### INSTRUCTIONS FOR THE TASK
State how many lines in the listing below include the word "print", and add nothing besides the number.

### RECORDS SUPPLIED

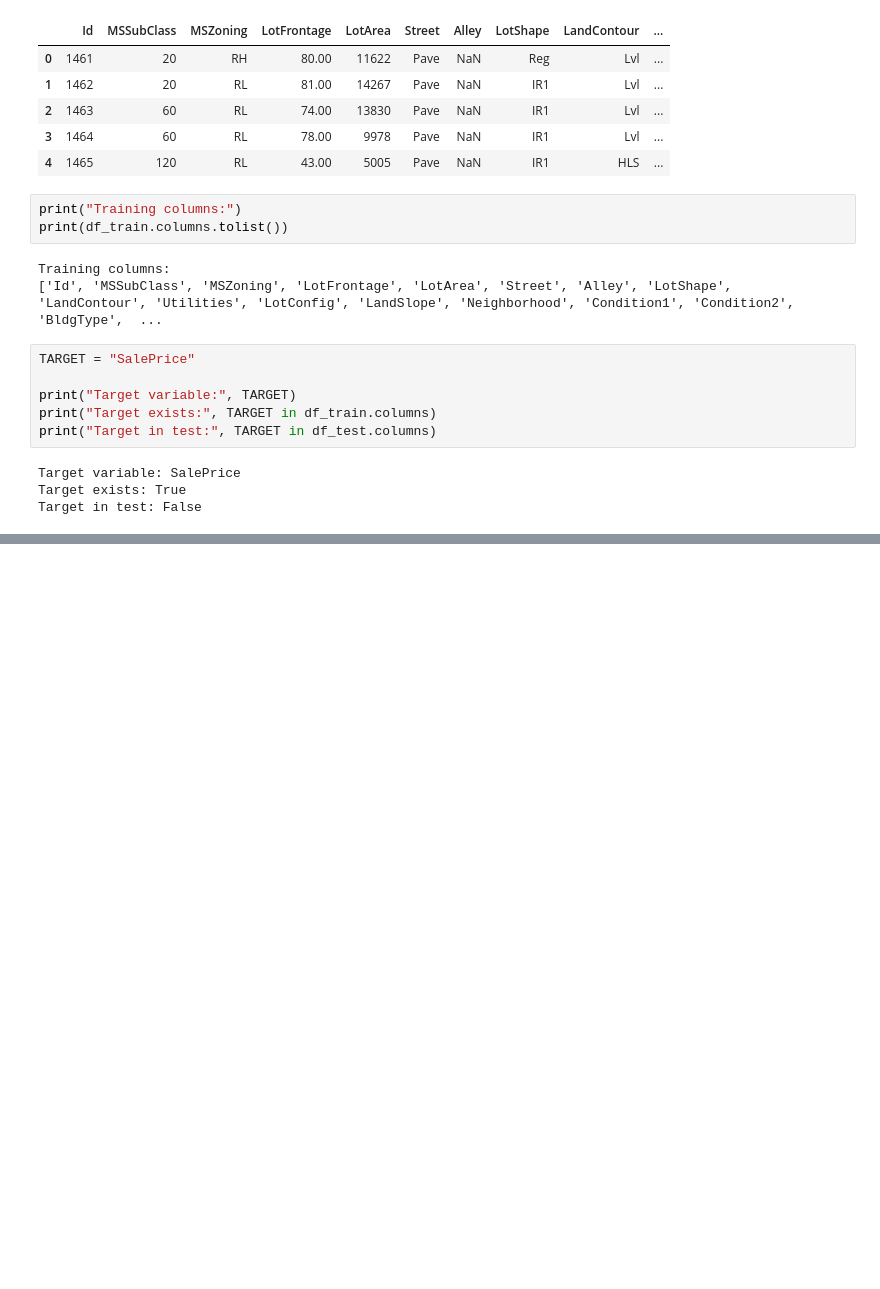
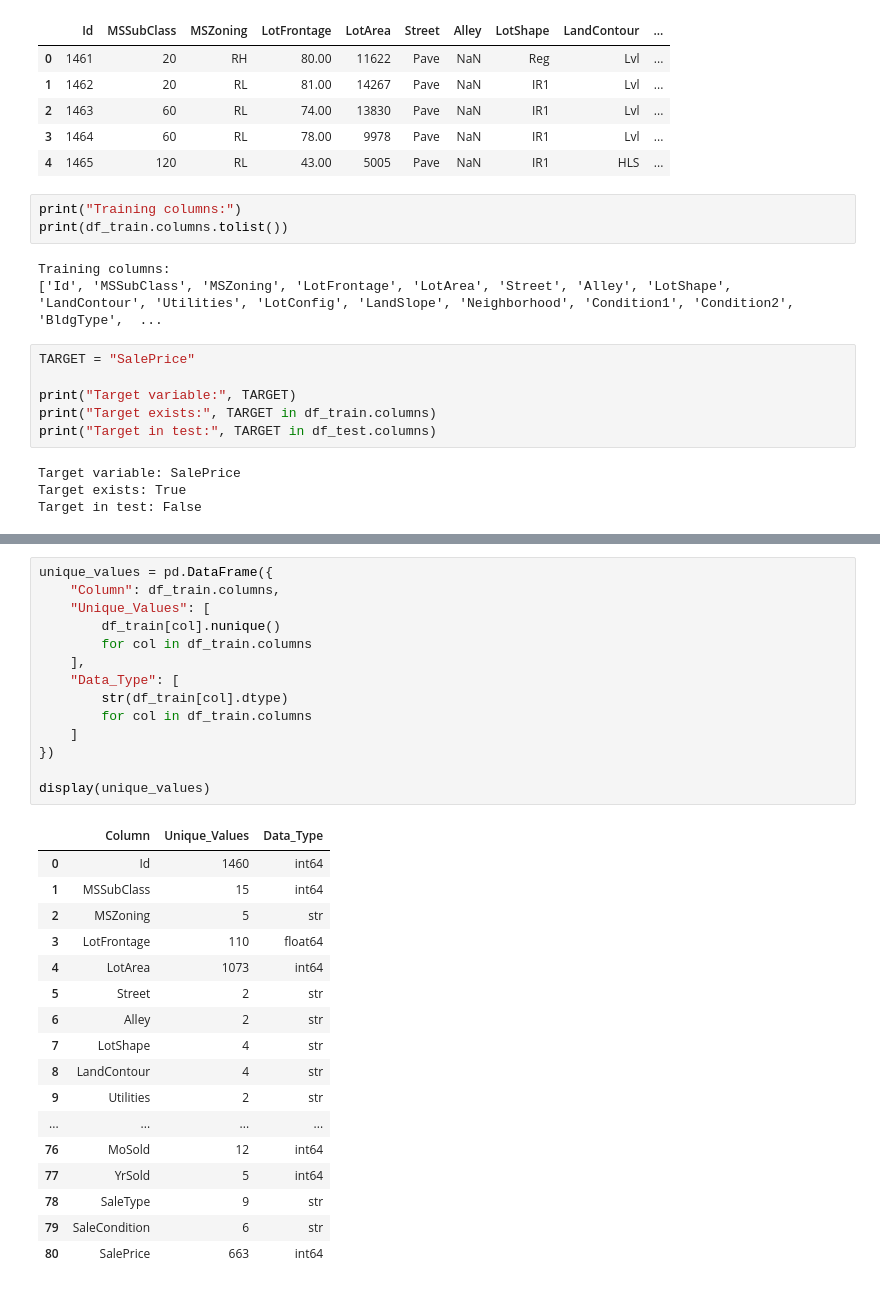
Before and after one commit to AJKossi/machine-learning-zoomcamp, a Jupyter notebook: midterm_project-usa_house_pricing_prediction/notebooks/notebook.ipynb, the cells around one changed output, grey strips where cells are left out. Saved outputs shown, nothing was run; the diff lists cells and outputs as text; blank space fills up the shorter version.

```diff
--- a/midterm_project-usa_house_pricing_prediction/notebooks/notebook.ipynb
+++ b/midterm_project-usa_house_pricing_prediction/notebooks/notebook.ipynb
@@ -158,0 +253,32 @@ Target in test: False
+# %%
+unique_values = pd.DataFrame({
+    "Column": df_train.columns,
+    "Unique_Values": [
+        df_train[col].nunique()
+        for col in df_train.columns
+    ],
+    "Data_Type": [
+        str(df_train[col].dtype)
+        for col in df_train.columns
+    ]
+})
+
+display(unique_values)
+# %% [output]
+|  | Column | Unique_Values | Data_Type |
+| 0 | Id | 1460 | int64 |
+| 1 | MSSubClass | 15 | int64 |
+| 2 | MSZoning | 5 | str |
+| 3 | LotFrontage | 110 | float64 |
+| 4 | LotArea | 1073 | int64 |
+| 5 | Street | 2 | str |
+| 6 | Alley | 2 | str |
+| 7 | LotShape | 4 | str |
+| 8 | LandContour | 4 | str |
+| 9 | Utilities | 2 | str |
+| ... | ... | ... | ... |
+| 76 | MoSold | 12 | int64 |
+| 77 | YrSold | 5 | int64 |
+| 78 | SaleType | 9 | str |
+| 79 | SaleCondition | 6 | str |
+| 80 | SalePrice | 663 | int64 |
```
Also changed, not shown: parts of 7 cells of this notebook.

---

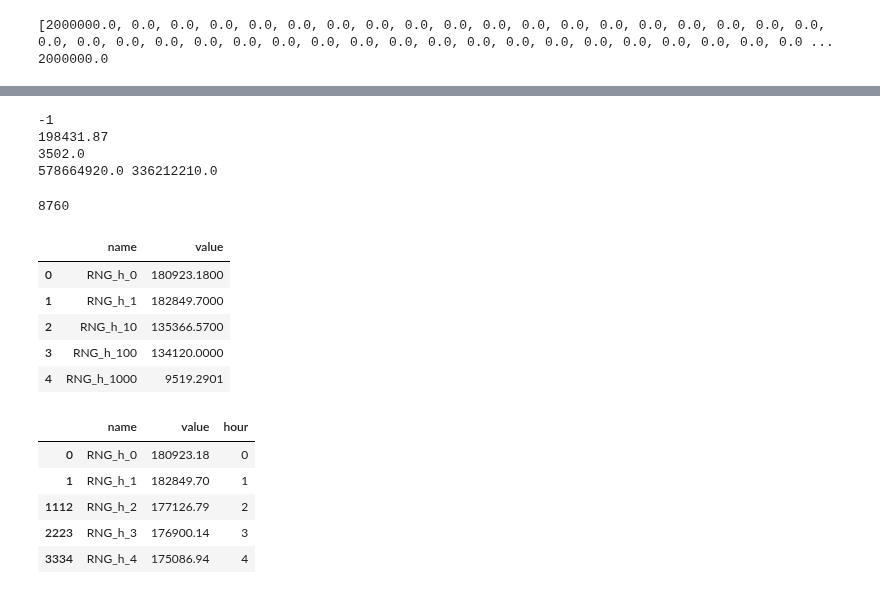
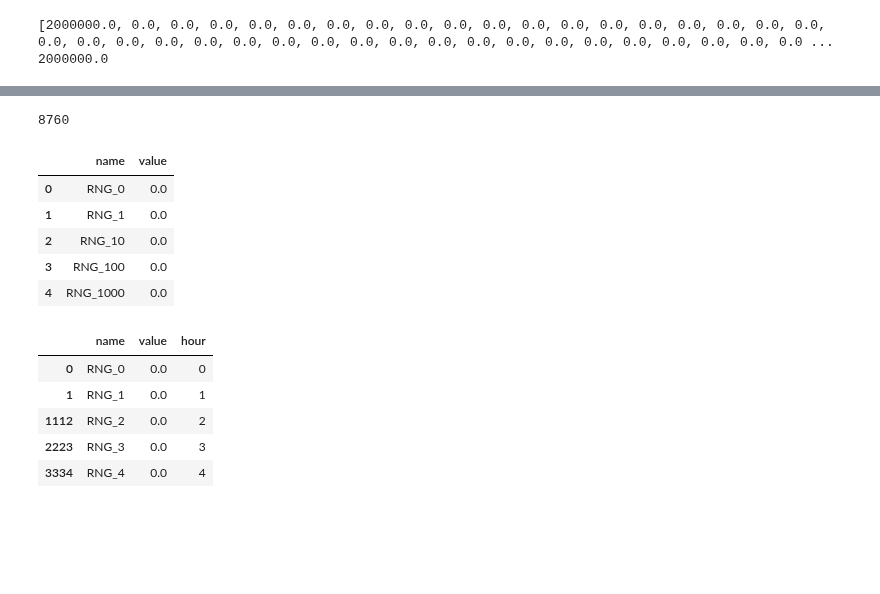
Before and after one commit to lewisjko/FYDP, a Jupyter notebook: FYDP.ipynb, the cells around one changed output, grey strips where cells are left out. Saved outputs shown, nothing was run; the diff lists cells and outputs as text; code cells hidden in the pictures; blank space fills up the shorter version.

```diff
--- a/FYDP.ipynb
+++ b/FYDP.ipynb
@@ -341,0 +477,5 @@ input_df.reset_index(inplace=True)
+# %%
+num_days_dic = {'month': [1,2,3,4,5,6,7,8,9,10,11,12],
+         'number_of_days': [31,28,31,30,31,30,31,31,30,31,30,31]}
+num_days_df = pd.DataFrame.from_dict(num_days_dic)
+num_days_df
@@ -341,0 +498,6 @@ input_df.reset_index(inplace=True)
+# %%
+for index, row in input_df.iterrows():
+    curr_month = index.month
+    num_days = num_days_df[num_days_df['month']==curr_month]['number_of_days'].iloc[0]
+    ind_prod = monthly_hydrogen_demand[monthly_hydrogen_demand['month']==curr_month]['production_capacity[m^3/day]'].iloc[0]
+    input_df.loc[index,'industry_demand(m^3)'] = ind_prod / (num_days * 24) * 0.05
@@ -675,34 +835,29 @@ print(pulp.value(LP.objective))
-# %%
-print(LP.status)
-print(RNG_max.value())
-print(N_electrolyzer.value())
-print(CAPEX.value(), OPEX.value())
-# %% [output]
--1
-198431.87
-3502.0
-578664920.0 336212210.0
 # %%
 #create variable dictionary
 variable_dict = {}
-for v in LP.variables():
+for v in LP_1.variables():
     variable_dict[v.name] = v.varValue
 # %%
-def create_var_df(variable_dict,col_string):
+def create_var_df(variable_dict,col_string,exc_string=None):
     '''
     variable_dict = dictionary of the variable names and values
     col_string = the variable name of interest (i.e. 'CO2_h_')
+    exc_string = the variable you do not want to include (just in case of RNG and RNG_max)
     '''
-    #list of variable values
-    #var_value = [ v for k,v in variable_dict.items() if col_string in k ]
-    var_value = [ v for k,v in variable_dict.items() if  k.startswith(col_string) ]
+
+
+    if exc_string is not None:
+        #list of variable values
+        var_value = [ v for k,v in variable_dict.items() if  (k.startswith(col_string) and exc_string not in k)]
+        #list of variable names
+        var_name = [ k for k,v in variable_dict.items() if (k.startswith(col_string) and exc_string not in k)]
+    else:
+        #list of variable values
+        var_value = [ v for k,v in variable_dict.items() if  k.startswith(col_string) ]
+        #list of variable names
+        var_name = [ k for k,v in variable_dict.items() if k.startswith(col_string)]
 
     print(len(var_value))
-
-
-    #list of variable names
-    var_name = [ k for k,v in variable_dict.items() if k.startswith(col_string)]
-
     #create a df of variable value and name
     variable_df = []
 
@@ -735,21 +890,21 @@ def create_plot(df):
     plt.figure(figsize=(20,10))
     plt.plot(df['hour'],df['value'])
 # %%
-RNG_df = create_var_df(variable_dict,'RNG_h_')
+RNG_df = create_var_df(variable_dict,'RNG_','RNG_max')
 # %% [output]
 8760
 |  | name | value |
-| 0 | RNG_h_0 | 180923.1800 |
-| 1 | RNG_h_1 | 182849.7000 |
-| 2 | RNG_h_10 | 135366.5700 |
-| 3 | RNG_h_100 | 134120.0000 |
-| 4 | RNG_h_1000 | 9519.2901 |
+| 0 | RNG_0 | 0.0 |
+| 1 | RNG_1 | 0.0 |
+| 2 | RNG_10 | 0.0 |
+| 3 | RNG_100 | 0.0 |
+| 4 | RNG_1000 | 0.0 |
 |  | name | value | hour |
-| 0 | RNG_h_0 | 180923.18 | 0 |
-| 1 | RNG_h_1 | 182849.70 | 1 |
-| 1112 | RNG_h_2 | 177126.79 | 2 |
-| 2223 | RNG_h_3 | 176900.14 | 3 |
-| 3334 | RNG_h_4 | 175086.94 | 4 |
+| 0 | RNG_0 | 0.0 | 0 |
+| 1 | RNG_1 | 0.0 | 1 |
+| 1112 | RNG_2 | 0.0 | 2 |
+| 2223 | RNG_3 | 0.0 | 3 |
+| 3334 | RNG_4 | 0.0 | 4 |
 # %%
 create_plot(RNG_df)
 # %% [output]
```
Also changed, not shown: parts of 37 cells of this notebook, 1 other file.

### RESPONSE BELOW
6